- What you are asked to do:
Pictures excluded, copy every record that follows exactly as it appears.

Extracted data entries
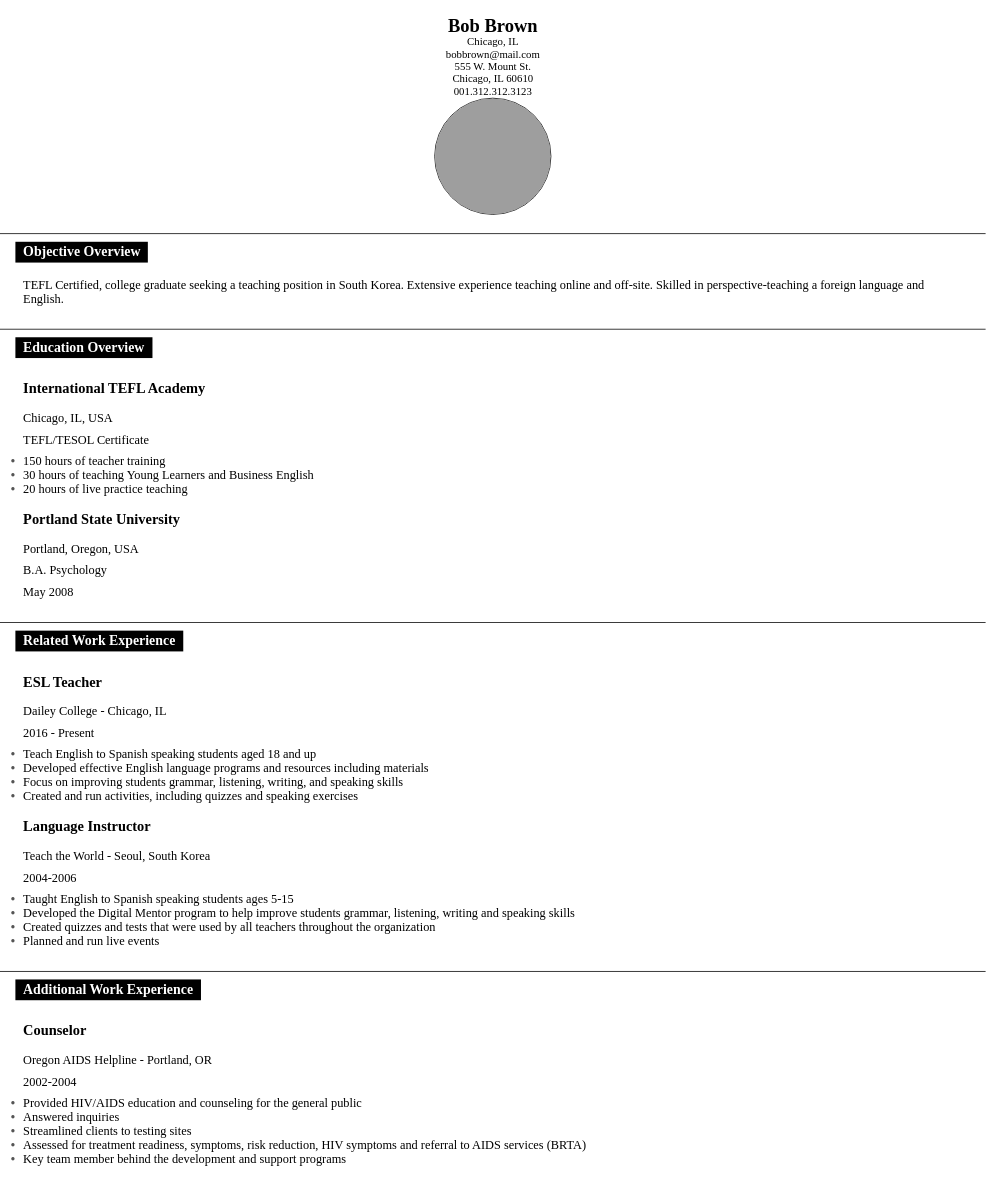
Repository: Gibekkk/WebPro
Page: Tugas Lab 1 (2)/index.html
An editor plug-in stored every save of this project. The page is shown before and after the next save, followed by the edit.
The browser window is 1280 px wide. The pictures show the whole page, at 77% of full size.
Pictures or frames that could not be fetched are drawn as grey boxes.

Above is the page before, as saved 2024-03-25 13:15:16.

After the next save:
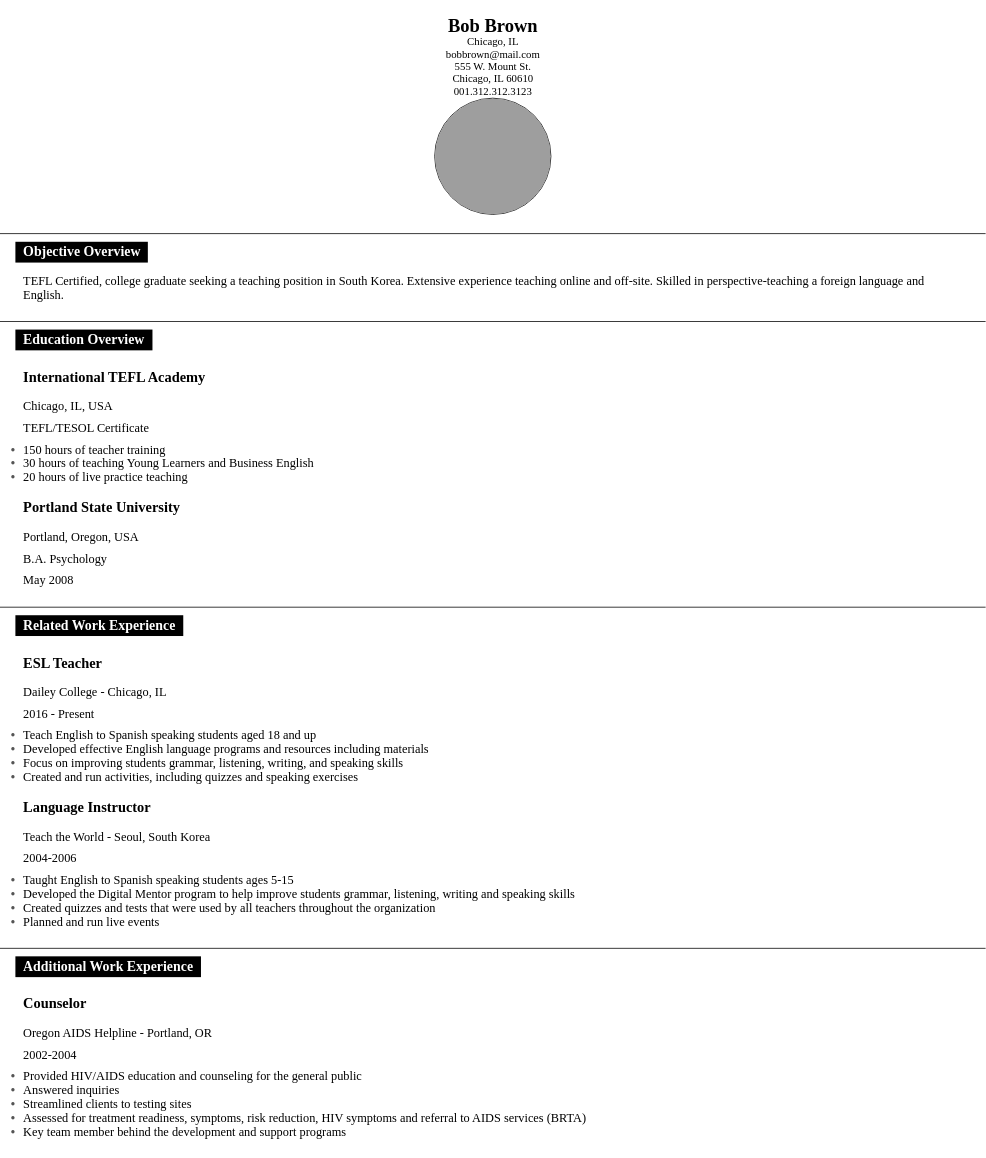
Saved 1 s later.
--- a/Tugas Lab 1 (2)/index.html
+++ b/Tugas Lab 1 (2)/index.html
@@ -50,7 +50,7 @@
     display: inline-block;
   }
   .section-content {
-    padding: 10px;
+    padding: 5px 10px;
   }
   .section-content p, .section-content ul {
     margin: 10px 0;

- Exercise output:
Repository: Gibekkk/WebPro
Page: Tugas Lab 1 (2)/index.html
An editor plug-in stored every save of this project. The page is shown before and after the next save, followed by the edit.
The browser window is 1280 px wide. The pictures show the whole page, at 77% of full size.
Pictures or frames that could not be fetched are drawn as grey boxes.

Above is the page before, as saved 2024-03-25 13:15:16.

After the next save:
Saved 1 s later.
--- a/Tugas Lab 1 (2)/index.html
+++ b/Tugas Lab 1 (2)/index.html
@@ -50,7 +50,7 @@
     display: inline-block;
   }
   .section-content {
-    padding: 10px;
+    padding: 5px 10px;
   }
   .section-content p, .section-content ul {
     margin: 10px 0;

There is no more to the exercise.